Certain indicators suggest that economic stability and recovery may well be on the horizon in the U.S.
First, amidst a 3.2% expansion of the economy in the third quarter of 2022, December unemployment data showed that labor market conditions have improved, with wage inflation on its way down.
Second, global manufacturing purchasing managers indices (PMI) showed signs of recovery in early January. Future solid performance in the U.S., China, and Europe is needed, though, for sustained global economic growth.
Germany, a global manufacturing hub, also demonstrated a strong rebound in December. The manufacturing PMI, published by S&P Global, rose to 47.1 from 46.2 in November, the best reading for three months. Though still south of the 50 marker, the dividing line between growth and contraction, the improvement appears positive. Other countries, including India, the Philippines, Russia, Mexico, Colombia, and Indonesia, also showed positive PMI growth.

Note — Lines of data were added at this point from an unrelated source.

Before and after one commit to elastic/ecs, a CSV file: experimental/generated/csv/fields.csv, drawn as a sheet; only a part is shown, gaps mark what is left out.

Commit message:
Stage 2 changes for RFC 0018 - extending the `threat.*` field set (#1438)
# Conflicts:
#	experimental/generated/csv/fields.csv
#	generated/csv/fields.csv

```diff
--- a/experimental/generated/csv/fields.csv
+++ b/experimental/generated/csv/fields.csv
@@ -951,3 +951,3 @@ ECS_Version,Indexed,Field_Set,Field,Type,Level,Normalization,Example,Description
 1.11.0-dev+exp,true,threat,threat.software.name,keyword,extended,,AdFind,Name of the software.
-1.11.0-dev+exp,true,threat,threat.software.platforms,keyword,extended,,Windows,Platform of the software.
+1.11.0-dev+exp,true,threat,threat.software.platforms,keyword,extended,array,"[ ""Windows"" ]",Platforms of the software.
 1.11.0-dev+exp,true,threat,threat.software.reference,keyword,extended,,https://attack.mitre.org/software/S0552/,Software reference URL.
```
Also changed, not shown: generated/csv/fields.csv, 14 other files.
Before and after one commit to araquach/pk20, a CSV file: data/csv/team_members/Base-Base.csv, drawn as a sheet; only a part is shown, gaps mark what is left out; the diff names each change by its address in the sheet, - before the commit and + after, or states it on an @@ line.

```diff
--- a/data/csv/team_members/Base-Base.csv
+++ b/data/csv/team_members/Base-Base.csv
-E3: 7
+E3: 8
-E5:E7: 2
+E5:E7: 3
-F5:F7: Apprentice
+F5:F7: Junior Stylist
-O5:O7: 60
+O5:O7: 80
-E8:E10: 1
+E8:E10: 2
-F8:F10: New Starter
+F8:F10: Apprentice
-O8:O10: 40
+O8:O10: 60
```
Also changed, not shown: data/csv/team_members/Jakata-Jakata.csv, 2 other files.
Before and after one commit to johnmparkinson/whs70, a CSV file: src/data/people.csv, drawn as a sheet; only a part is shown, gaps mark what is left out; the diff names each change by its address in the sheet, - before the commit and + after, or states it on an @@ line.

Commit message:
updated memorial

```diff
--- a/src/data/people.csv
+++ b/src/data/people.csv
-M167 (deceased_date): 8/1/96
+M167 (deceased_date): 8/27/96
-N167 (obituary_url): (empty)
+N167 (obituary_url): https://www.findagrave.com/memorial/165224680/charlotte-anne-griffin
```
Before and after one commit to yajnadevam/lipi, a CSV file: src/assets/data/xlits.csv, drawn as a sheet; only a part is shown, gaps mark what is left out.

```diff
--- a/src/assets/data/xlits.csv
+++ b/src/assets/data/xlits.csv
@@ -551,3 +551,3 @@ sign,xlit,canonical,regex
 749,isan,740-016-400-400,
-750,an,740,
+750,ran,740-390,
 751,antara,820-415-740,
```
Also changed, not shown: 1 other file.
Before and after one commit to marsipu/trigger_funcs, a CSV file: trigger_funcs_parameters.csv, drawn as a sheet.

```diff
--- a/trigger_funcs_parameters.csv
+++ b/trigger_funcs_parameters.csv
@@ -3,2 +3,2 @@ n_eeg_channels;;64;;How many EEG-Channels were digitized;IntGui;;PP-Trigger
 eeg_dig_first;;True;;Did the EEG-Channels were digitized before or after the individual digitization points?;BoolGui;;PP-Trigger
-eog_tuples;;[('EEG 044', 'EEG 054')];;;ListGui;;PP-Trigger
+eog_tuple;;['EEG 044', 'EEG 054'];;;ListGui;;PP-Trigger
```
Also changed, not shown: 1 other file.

In addition, with newfound confidence about future output, companies are reporting an easing of supply-side frictions, an improved job market, and lower inflationary pressures.
Recovery in 2023 depends on what transpires in Russia’s war on Ukraine, whether global inflation remains high or declines, and whether the world is in fact near the top of the global interest rate cycle.
Most of the world, according to the South China Morning Post, may experience a moderate downturn rather than a full-on economic meltdown, despite reports from the International Monetary Fund (IMF) that one third of the global economy would fall into recession in 2023.
“The world needs some time to adjust to tighter monetary conditions and the rise in borrowing costs. As long as global policymakers don’t rush to withdraw fiscal reflation at the same time, the world should come out relatively unscathed,” the Morning Post argued.